Leave every image out, and return the rest of the data word for word.

..............................

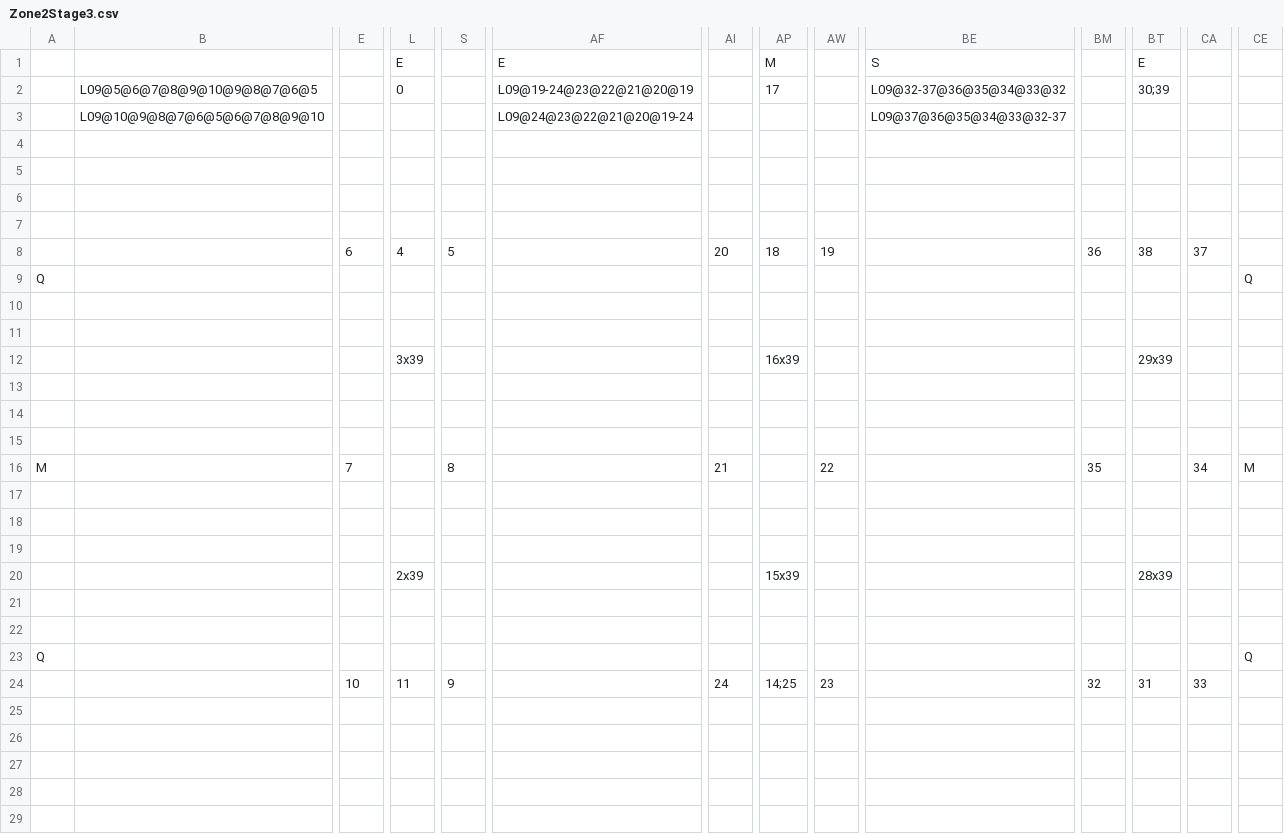
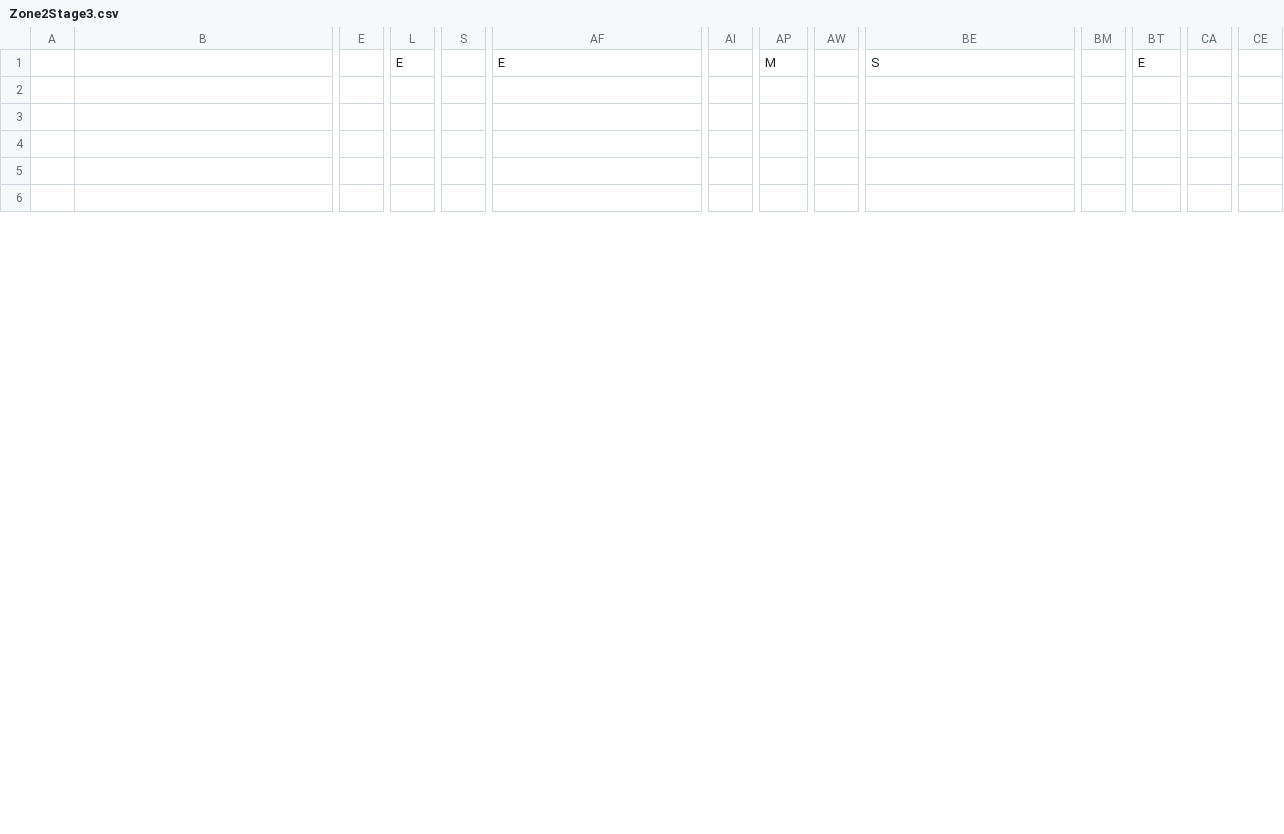
Before and after one commit to fkrstevski/GitHubRepository, a CSV file: TheEdge/android/assets/levels/Zone2Stage3.csv, drawn as a sheet; only a part is shown, gaps mark what is left out; removed rows and columns are numbered as before the commit, all else as after; rows hold the shown columns only; the diff covers the shown part only; the diff names each change by its address in the sheet, - before the commit and + after, or states it on an @@ line.

Commit message:
fix missing stage

```diff
--- a/TheEdge/android/assets/levels/Zone2Stage3.csv
+++ b/TheEdge/android/assets/levels/Zone2Stage3.csv
-row 2:  | L09@5@6@7@8@9@10@9@8@7@6@5 |  | 0 |  | L09@19-24@23@22@21@20@19 |  | 17 |  | L09@32-37@36@35@34@33@32 |  | 30;39
-row 3:  | L09@10@9@8@7@6@5@6@7@8@9@10 |  |  |  | L09@24@23@22@21@20@19-24 |  |  |  | L09@37@36@35@34@33@32-37
-row 4: (empty)
-row 5: (empty)
-row 6: (empty)
-row 7: (empty)
-row 8:  |  | 6 | 4 | 5 |  | 20 | 18 | 19 |  | 36 | 38 | 37
-row 10: (empty)
-row 11: (empty)
-row 12:  |  |  | 3x39 |  |  |  | 16x39 |  |  |  | 29x39
-row 13: (empty)
-row 14: (empty)
-row 15: (empty)
-row 16: M |  | 7 |  | 8 |  | 21 |  | 22 |  | 35 |  | 34 | M
-row 17: (empty)
-row 18: (empty)
-row 19: (empty)
-row 20:  |  |  | 2x39 |  |  |  | 15x39 |  |  |  | 28x39
-row 21: (empty)
-row 22: (empty)
-row 24:  |  | 10 | 11 | 9 |  | 24 | 14;25 | 23 |  | 32 | 31 | 33
```
Also changed, not shown: 21 added rows and 3 edited cells elsewhere in this file, TheEdge/android/assets/levels/Zone2Stage4.csv, TheEdge/android/assets/levels/Zone2Stage5.csv, 3 other files.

..............................

Response area |
Before and after one commit to fkrstevski/GitHubRepository, a CSV file: TheEdge/android/assets/levels/Zone2Stage3.csv, drawn as a sheet; only a part is shown, gaps mark what is left out; removed rows and columns are numbered as before the commit, all else as after; rows hold the shown columns only; the diff covers the shown part only; the diff names each change by its address in the sheet, - before the commit and + after, or states it on an @@ line.

Commit message:
fix missing stage

```diff
--- a/TheEdge/android/assets/levels/Zone2Stage3.csv
+++ b/TheEdge/android/assets/levels/Zone2Stage3.csv
-row 2:  | L09@5@6@7@8@9@10@9@8@7@6@5 |  | 0 |  | L09@19-24@23@22@21@20@19 |  | 17 |  | L09@32-37@36@35@34@33@32 |  | 30;39
-row 3:  | L09@10@9@8@7@6@5@6@7@8@9@10 |  |  |  | L09@24@23@22@21@20@19-24 |  |  |  | L09@37@36@35@34@33@32-37
-row 4: (empty)
-row 5: (empty)
-row 6: (empty)
-row 7: (empty)
-row 8:  |  | 6 | 4 | 5 |  | 20 | 18 | 19 |  | 36 | 38 | 37
-row 10: (empty)
-row 11: (empty)
-row 12:  |  |  | 3x39 |  |  |  | 16x39 |  |  |  | 29x39
-row 13: (empty)
-row 14: (empty)
-row 15: (empty)
-row 16: M |  | 7 |  | 8 |  | 21 |  | 22 |  | 35 |  | 34 | M
-row 17: (empty)
-row 18: (empty)
-row 19: (empty)
-row 20:  |  |  | 2x39 |  |  |  | 15x39 |  |  |  | 28x39
-row 21: (empty)
-row 22: (empty)
-row 24:  |  | 10 | 11 | 9 |  | 24 | 14;25 | 23 |  | 32 | 31 | 33
```
Also changed, not shown: 21 added rows and 3 edited cells elsewhere in this file, TheEdge/android/assets/levels/Zone2Stage4.csv, TheEdge/android/assets/levels/Zone2Stage5.csv, 3 other files.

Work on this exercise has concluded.